"He is showing he's going to be a top medical detection dog," CEO Pauline Blomfield told Newshub.

But don't expect a surprise diagnosis in the street, anytime soon.

"Hunter and any of our dogs do not go out into the public and sniff people, everything is done inside, in a laboratory setting," Blomfield added.

In what's believed to be a world-first, the German Shepherd pup is being trained to specifically find signs of ovarian cancer in urine samples.

K9 Medical Detection's Melanie Kerr said dogs have an incredible sense of smell which means Hunter can smell out the disease.

"Dogs can detect, with their incredible sense of smell, up to one to two parts per trillion. To put that into context - that would be like us detecting a teaspoon of sugar, mixed into two Olympic swimming pools of water," Kerr said.

There are hopes Hunter will help people get a diagnosis earlier.

"Generally most people who present with ovarian cancer had it for quite some time before they develop symptoms," Gynaecological cancer specialist Peter Sykes

Hunter wasn't just plucked off the street - his bloodline has a proven track record.

"His dad is the top police dog for Europe 2022 - so genetics is really, really important for us," Blomfield said.

And while the results may be a step in the right direction - it's still not the golden answer gynaecologists are looking for.

"The rate of conversion from great idea to what really makes a difference is quite small. It doesn't mean it won't, so we need to keep working on these new things," Sykes said.
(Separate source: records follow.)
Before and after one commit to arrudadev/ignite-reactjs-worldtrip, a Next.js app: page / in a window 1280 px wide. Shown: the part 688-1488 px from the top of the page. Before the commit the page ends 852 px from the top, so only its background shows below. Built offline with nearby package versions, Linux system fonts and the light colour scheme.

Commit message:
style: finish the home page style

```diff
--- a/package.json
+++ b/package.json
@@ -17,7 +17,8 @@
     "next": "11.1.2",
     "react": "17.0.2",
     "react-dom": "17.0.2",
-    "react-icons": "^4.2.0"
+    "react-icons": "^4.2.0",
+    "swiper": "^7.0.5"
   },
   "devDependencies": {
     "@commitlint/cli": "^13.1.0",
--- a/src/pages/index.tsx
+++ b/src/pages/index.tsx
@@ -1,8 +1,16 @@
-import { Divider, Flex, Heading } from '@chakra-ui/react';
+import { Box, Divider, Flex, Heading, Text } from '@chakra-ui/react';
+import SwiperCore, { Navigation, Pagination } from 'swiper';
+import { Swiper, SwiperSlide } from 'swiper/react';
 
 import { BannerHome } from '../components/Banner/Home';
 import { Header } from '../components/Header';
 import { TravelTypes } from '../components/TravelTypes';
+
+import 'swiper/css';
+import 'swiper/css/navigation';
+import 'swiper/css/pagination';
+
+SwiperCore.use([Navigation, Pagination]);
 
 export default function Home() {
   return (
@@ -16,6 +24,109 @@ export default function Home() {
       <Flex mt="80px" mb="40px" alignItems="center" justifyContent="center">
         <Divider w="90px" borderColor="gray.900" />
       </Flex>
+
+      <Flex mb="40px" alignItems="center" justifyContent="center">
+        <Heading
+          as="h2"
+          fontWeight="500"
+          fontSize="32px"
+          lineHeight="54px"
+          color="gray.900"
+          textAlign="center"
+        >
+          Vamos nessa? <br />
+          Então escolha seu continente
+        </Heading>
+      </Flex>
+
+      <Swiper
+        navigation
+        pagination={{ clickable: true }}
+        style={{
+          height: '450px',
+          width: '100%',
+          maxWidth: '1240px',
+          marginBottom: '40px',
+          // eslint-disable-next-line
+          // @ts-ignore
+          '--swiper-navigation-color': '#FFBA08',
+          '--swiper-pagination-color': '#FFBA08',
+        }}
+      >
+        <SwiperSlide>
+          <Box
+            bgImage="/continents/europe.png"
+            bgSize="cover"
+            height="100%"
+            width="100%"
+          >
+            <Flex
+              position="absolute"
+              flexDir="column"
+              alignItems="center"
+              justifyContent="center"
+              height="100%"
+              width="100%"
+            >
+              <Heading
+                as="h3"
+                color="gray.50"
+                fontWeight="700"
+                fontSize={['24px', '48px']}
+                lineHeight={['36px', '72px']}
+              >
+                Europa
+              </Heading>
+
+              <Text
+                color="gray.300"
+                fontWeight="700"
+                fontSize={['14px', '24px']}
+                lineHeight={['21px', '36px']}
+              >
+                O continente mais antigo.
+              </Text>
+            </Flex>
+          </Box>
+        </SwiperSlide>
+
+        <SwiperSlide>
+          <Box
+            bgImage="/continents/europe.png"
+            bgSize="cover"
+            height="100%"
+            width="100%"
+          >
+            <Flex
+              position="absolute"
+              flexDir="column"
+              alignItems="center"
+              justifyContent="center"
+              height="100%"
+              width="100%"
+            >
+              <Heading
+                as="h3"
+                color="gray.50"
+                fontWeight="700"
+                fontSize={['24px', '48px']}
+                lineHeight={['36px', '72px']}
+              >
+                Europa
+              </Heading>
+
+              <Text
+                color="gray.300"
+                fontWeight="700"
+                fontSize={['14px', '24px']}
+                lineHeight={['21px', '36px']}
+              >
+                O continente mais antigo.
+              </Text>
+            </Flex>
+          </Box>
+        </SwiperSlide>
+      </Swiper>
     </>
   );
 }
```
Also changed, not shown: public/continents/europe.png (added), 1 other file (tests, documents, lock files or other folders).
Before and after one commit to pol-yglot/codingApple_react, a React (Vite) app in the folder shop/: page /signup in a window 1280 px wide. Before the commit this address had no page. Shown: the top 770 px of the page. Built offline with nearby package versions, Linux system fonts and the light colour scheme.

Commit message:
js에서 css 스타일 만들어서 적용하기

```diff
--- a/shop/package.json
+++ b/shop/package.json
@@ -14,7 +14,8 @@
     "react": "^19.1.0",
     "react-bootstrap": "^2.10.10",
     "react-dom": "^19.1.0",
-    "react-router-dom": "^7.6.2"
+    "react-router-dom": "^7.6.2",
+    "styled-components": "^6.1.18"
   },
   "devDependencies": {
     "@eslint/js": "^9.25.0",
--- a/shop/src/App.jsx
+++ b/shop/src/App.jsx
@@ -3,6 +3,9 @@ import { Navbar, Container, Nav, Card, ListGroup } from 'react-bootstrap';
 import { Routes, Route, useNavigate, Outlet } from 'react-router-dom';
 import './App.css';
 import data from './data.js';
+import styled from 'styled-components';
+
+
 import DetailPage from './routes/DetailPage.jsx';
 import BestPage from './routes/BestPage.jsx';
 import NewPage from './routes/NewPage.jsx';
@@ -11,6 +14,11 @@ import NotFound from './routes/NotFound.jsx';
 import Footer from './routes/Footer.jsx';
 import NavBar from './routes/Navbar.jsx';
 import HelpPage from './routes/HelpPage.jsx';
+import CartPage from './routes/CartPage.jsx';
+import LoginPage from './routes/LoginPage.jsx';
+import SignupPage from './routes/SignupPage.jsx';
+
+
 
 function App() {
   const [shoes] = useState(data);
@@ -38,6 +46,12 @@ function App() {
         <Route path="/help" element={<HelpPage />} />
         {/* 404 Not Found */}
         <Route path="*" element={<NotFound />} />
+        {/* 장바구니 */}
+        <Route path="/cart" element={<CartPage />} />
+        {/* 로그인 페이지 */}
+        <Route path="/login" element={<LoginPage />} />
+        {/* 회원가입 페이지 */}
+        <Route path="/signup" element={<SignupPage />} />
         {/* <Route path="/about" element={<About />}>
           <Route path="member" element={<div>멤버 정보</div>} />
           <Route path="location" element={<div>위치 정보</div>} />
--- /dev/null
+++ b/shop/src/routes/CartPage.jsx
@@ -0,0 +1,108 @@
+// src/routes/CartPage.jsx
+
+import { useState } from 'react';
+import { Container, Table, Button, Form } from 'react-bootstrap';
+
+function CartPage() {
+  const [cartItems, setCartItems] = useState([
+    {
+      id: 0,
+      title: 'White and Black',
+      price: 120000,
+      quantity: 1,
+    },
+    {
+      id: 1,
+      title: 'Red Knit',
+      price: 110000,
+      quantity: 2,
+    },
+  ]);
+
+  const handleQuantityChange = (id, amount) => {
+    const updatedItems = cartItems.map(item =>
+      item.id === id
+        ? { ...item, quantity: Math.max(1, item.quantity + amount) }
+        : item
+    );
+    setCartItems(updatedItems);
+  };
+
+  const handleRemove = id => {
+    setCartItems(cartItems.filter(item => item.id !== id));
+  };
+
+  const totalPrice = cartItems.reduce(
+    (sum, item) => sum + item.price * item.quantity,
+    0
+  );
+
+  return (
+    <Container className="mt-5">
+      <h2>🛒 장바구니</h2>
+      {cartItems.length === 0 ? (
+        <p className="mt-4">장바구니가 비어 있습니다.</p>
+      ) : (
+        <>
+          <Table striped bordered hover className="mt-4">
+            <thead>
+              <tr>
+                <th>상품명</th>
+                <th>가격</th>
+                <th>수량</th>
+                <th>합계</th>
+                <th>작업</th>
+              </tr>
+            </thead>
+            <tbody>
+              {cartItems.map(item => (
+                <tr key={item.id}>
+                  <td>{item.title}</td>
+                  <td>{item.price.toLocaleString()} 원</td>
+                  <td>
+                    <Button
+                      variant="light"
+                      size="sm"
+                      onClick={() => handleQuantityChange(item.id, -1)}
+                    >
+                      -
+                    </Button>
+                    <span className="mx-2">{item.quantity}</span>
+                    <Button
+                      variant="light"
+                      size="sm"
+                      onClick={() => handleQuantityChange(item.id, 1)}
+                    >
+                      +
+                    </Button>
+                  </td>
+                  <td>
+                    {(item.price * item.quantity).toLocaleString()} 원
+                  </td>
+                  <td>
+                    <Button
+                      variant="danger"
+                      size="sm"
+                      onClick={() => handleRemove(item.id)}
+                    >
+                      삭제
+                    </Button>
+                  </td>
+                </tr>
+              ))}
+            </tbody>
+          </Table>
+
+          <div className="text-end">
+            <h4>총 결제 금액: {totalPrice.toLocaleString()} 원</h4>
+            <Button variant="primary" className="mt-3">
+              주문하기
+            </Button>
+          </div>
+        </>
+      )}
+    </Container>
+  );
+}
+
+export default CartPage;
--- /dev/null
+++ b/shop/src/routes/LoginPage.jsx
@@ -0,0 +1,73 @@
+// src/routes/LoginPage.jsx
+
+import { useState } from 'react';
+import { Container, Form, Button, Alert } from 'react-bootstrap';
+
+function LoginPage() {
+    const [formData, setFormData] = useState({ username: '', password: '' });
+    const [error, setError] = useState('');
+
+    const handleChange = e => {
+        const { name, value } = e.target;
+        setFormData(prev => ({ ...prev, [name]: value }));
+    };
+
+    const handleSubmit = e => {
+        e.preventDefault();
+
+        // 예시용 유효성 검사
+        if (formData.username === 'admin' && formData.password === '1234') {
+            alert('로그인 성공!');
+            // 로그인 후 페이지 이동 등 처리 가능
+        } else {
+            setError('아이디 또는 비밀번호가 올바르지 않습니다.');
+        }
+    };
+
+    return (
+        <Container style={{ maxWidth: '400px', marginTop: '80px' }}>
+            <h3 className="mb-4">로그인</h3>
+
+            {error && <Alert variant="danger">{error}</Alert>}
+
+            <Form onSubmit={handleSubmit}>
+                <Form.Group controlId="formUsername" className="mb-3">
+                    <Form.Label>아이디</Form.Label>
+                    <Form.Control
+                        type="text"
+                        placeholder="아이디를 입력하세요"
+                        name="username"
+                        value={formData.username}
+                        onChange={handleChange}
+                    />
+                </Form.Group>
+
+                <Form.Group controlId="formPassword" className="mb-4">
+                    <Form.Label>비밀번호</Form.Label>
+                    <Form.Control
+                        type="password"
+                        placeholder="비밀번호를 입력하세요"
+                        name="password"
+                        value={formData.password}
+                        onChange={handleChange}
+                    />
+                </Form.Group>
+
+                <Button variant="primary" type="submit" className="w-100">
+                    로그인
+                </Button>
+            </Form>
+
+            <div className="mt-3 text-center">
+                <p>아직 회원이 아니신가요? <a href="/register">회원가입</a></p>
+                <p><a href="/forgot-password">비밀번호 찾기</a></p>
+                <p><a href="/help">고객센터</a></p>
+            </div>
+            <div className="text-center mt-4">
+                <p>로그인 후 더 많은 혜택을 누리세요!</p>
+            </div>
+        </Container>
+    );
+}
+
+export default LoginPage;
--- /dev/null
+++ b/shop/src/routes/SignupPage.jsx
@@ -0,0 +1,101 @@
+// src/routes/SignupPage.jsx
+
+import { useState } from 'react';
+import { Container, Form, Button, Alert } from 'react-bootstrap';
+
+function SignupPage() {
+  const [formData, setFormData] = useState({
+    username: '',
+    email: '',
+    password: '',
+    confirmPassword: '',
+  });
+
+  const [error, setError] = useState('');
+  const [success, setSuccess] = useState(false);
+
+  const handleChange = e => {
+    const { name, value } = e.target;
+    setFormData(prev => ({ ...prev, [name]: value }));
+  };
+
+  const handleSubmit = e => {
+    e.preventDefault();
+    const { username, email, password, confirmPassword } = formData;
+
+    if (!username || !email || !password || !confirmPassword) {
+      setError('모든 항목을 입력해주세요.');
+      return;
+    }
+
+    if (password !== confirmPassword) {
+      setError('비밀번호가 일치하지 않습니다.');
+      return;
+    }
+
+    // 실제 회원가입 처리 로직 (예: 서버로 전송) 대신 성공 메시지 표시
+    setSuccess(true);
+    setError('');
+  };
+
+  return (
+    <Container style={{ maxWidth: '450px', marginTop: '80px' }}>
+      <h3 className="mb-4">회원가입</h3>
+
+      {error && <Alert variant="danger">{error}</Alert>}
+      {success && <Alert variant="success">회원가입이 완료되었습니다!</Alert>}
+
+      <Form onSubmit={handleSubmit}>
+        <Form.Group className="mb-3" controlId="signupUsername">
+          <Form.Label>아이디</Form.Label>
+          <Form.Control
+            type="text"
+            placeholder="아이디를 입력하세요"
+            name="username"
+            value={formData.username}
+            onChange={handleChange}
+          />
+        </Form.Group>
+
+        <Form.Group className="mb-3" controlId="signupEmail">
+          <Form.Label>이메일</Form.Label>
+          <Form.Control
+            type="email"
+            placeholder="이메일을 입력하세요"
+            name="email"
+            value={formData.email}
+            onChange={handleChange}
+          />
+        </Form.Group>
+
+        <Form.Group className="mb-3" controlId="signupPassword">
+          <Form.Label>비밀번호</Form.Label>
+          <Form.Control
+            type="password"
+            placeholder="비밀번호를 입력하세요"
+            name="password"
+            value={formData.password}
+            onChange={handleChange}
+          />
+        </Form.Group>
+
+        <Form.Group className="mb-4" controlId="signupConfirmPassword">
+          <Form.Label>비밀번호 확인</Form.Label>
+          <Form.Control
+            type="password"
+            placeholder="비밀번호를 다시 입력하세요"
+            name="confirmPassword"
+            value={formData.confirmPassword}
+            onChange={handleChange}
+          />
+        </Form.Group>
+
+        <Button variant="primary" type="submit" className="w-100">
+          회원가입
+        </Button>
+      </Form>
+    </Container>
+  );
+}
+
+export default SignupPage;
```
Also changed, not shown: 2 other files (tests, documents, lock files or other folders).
New things which could improve the outcomes, for hundreds of Kiwi women.

"The exciting thing about this is, it's dogs and science working together. I think this is a real game-changer in the fight against ovarian cancer," Kerr said.

One good boy on his way to doing very good things.